• _Data supplied_

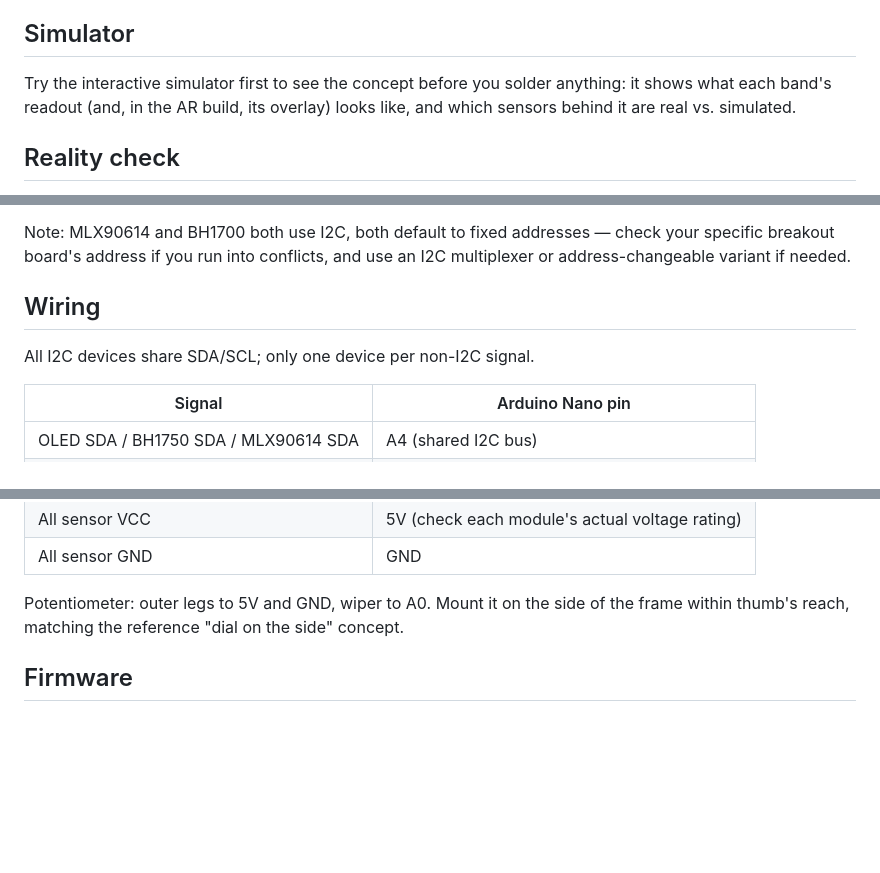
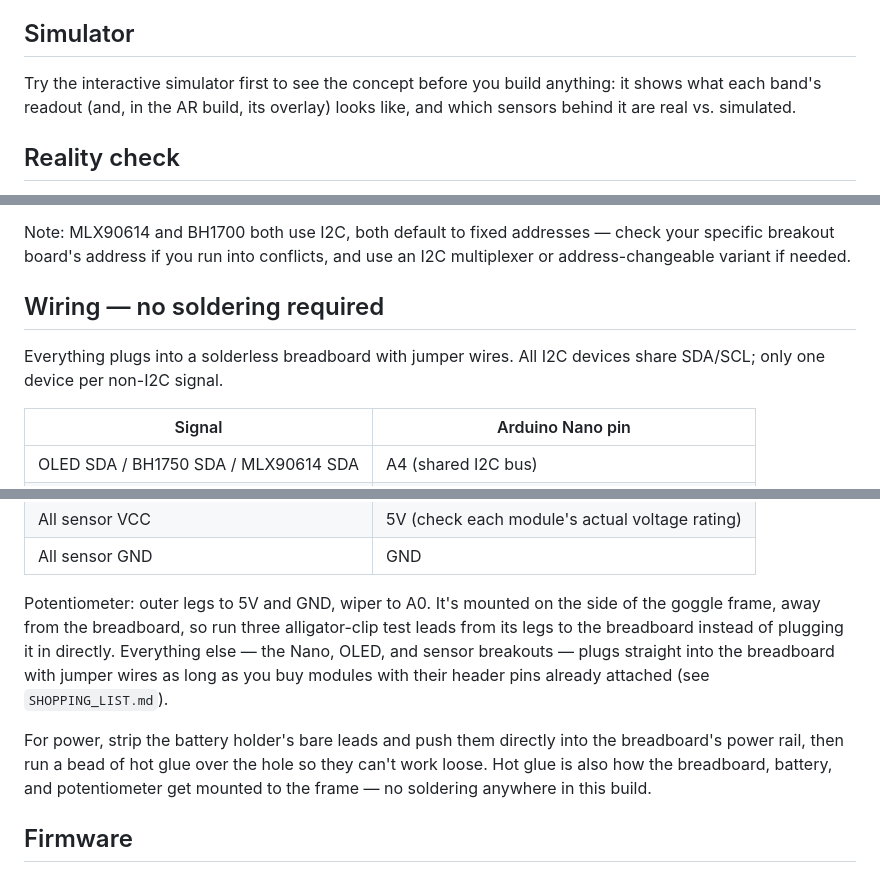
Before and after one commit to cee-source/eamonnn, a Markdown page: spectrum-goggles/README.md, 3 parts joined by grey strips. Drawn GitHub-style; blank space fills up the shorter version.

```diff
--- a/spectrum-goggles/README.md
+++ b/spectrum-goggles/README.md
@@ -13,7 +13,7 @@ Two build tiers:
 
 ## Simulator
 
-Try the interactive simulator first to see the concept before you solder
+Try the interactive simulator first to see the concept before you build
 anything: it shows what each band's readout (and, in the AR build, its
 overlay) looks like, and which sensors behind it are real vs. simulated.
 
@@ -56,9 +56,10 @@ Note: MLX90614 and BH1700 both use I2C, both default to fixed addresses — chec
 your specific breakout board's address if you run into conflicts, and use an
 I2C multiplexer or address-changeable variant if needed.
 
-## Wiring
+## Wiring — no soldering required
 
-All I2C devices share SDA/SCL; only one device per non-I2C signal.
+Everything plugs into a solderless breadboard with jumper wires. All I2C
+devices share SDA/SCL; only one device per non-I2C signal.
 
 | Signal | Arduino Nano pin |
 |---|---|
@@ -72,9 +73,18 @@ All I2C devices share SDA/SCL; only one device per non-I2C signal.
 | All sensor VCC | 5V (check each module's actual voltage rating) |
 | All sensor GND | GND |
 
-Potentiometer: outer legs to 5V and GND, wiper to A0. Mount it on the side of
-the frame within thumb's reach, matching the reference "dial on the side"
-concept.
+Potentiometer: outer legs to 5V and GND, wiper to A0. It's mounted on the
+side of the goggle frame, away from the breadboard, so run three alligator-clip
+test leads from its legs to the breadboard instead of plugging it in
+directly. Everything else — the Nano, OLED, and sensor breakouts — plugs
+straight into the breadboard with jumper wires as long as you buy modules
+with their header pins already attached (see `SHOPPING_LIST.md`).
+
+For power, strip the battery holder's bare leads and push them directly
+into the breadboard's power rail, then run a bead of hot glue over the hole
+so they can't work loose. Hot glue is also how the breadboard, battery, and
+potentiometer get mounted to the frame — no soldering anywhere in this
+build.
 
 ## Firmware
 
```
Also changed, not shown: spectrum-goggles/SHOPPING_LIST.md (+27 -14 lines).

• _Exercise goal_
Every record above must be printed exactly, except for its images.

• _Answer for this exercise_
Before and after one commit to cee-source/eamonnn, a Markdown page: spectrum-goggles/README.md, 3 parts joined by grey strips. Drawn GitHub-style; blank space fills up the shorter version.

```diff
--- a/spectrum-goggles/README.md
+++ b/spectrum-goggles/README.md
@@ -13,7 +13,7 @@ Two build tiers:
 
 ## Simulator
 
-Try the interactive simulator first to see the concept before you solder
+Try the interactive simulator first to see the concept before you build
 anything: it shows what each band's readout (and, in the AR build, its
 overlay) looks like, and which sensors behind it are real vs. simulated.
 
@@ -56,9 +56,10 @@ Note: MLX90614 and BH1700 both use I2C, both default to fixed addresses — chec
 your specific breakout board's address if you run into conflicts, and use an
 I2C multiplexer or address-changeable variant if needed.
 
-## Wiring
+## Wiring — no soldering required
 
-All I2C devices share SDA/SCL; only one device per non-I2C signal.
+Everything plugs into a solderless breadboard with jumper wires. All I2C
+devices share SDA/SCL; only one device per non-I2C signal.
 
 | Signal | Arduino Nano pin |
 |---|---|
@@ -72,9 +73,18 @@ All I2C devices share SDA/SCL; only one device per non-I2C signal.
 | All sensor VCC | 5V (check each module's actual voltage rating) |
 | All sensor GND | GND |
 
-Potentiometer: outer legs to 5V and GND, wiper to A0. Mount it on the side of
-the frame within thumb's reach, matching the reference "dial on the side"
-concept.
+Potentiometer: outer legs to 5V and GND, wiper to A0. It's mounted on the
+side of the goggle frame, away from the breadboard, so run three alligator-clip
+test leads from its legs to the breadboard instead of plugging it in
+directly. Everything else — the Nano, OLED, and sensor breakouts — plugs
+straight into the breadboard with jumper wires as long as you buy modules
+with their header pins already attached (see `SHOPPING_LIST.md`).
+
+For power, strip the battery holder's bare leads and push them directly
+into the breadboard's power rail, then run a bead of hot glue over the hole
+so they can't work loose. Hot glue is also how the breadboard, battery, and
+potentiometer get mounted to the frame — no soldering anywhere in this
+build.
 
 ## Firmware
 
```
Also changed, not shown: spectrum-goggles/SHOPPING_LIST.md (+27 -14 lines).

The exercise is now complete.